START Extracted information

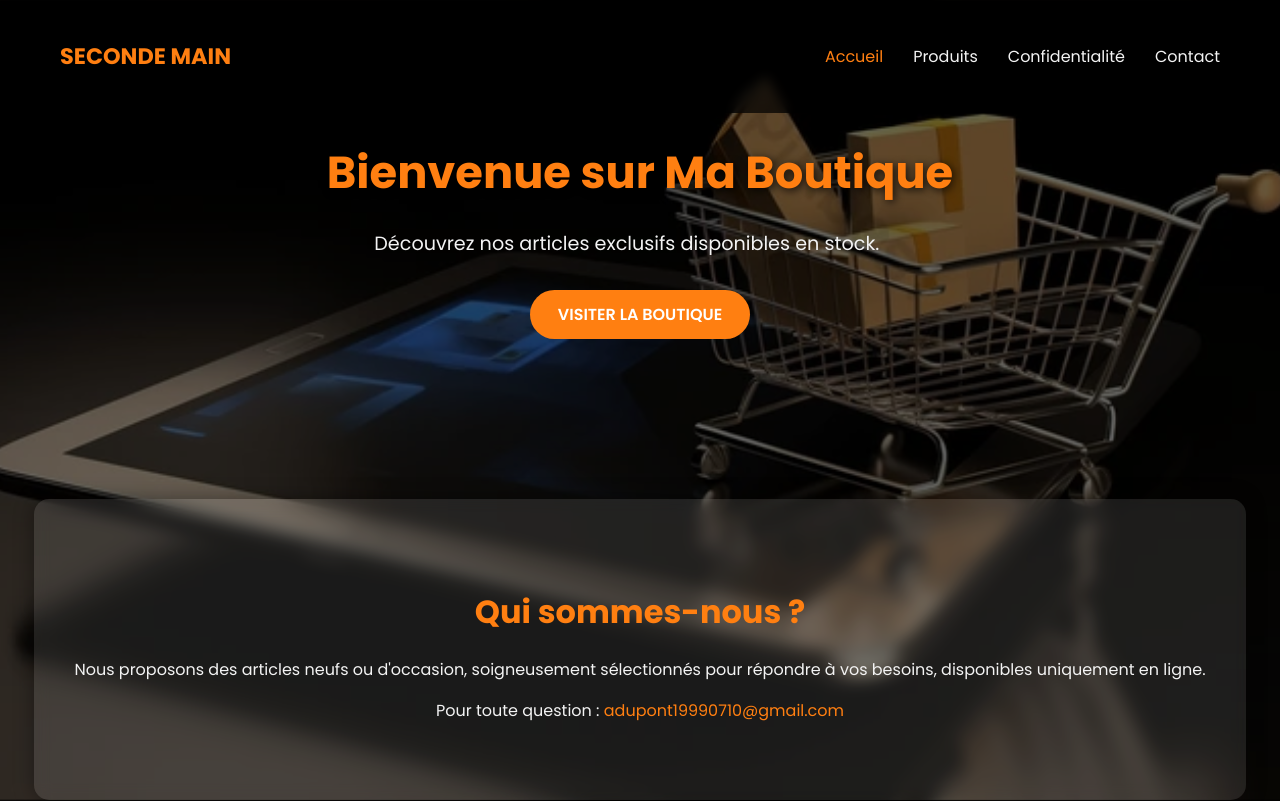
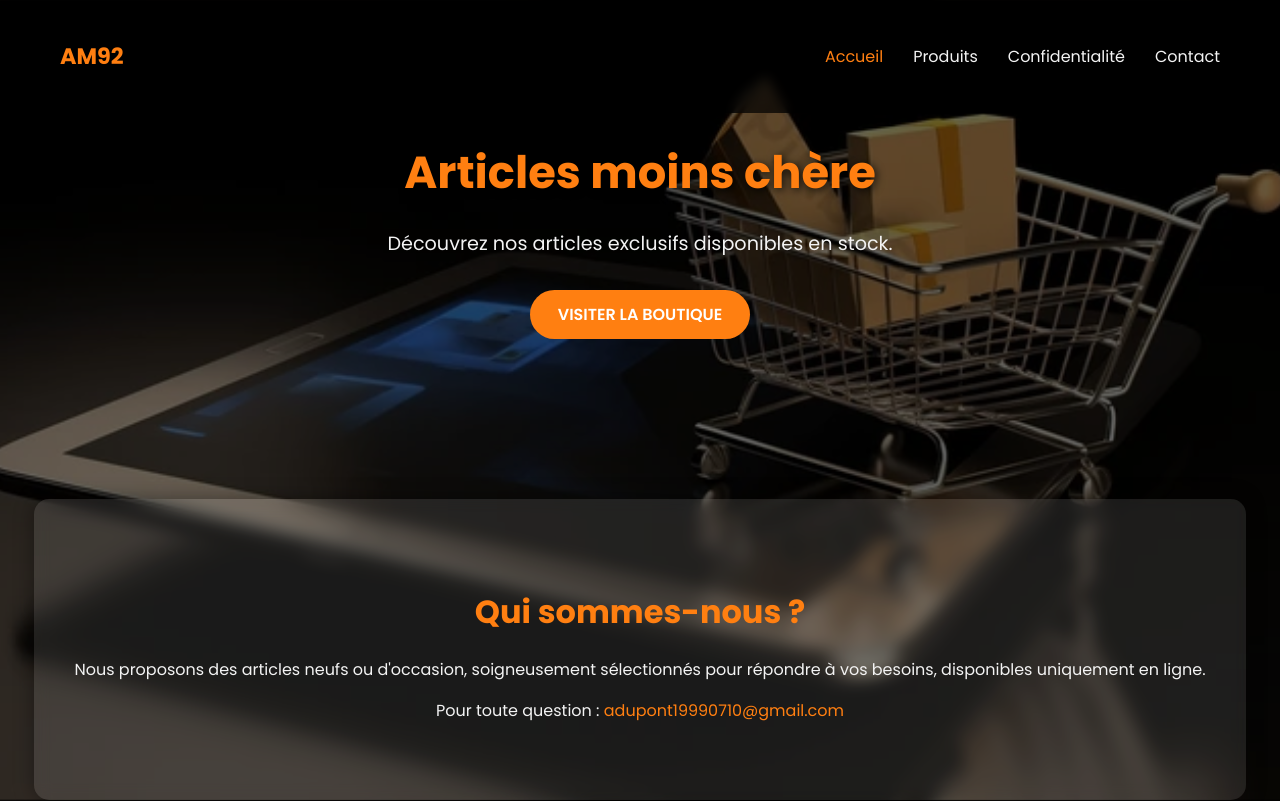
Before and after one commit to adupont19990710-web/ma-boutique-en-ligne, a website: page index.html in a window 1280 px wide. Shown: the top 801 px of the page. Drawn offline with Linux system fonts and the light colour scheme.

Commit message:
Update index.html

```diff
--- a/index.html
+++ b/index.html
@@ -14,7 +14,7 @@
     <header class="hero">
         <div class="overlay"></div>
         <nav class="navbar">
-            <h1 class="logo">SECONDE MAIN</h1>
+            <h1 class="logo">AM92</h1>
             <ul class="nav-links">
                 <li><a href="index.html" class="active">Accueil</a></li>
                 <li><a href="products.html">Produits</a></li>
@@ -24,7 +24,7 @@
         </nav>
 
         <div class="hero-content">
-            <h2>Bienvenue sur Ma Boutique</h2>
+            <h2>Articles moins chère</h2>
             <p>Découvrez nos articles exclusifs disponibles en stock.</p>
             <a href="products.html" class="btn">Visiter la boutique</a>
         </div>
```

END Extracted information
START Extracted information

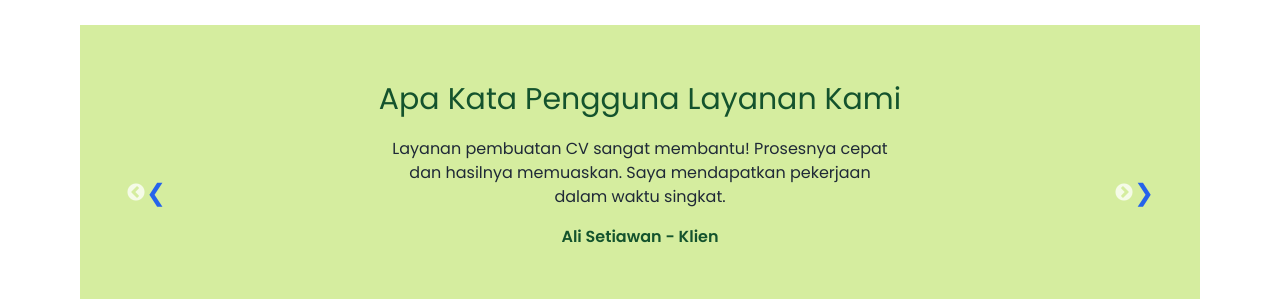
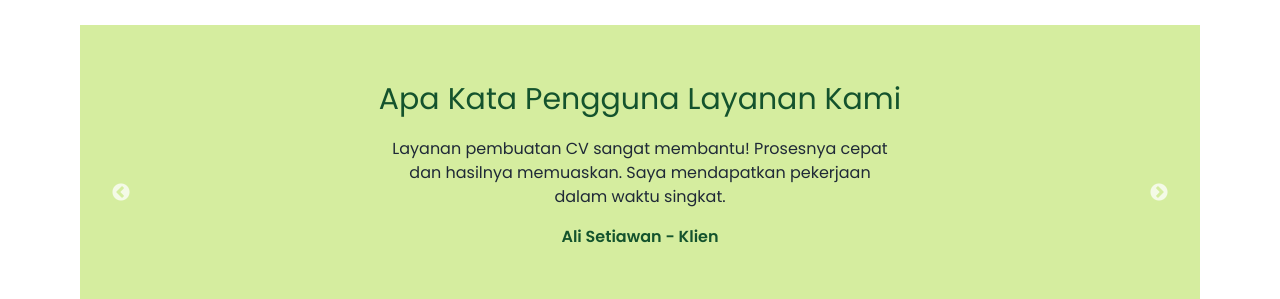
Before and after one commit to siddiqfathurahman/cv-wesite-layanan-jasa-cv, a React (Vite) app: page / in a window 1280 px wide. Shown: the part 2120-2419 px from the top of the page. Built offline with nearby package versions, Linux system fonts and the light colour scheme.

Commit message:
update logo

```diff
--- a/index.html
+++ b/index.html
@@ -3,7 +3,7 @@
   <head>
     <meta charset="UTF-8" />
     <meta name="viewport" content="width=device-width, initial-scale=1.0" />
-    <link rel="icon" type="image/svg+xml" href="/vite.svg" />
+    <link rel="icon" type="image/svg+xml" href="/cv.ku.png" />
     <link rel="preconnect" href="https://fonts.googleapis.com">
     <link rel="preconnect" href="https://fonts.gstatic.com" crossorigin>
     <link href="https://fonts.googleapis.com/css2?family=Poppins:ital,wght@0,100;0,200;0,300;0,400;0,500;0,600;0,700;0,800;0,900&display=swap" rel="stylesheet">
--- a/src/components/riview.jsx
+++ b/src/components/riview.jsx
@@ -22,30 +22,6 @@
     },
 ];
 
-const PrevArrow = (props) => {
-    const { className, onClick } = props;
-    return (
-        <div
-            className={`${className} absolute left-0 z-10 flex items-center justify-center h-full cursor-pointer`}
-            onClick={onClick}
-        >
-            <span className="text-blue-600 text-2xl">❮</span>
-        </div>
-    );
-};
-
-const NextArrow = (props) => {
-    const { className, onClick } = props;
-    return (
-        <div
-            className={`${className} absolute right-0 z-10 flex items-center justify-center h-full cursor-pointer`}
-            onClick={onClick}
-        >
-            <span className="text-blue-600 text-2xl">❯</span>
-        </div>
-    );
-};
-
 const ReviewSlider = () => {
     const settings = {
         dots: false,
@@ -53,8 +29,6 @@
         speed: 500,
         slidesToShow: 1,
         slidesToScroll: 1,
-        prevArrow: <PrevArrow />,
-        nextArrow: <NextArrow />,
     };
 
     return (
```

END Extracted information

§ **What the exercise asks**:
A single number is needed: how many lines of the material contain the word "index".

§ **Answer to this exercise**:
7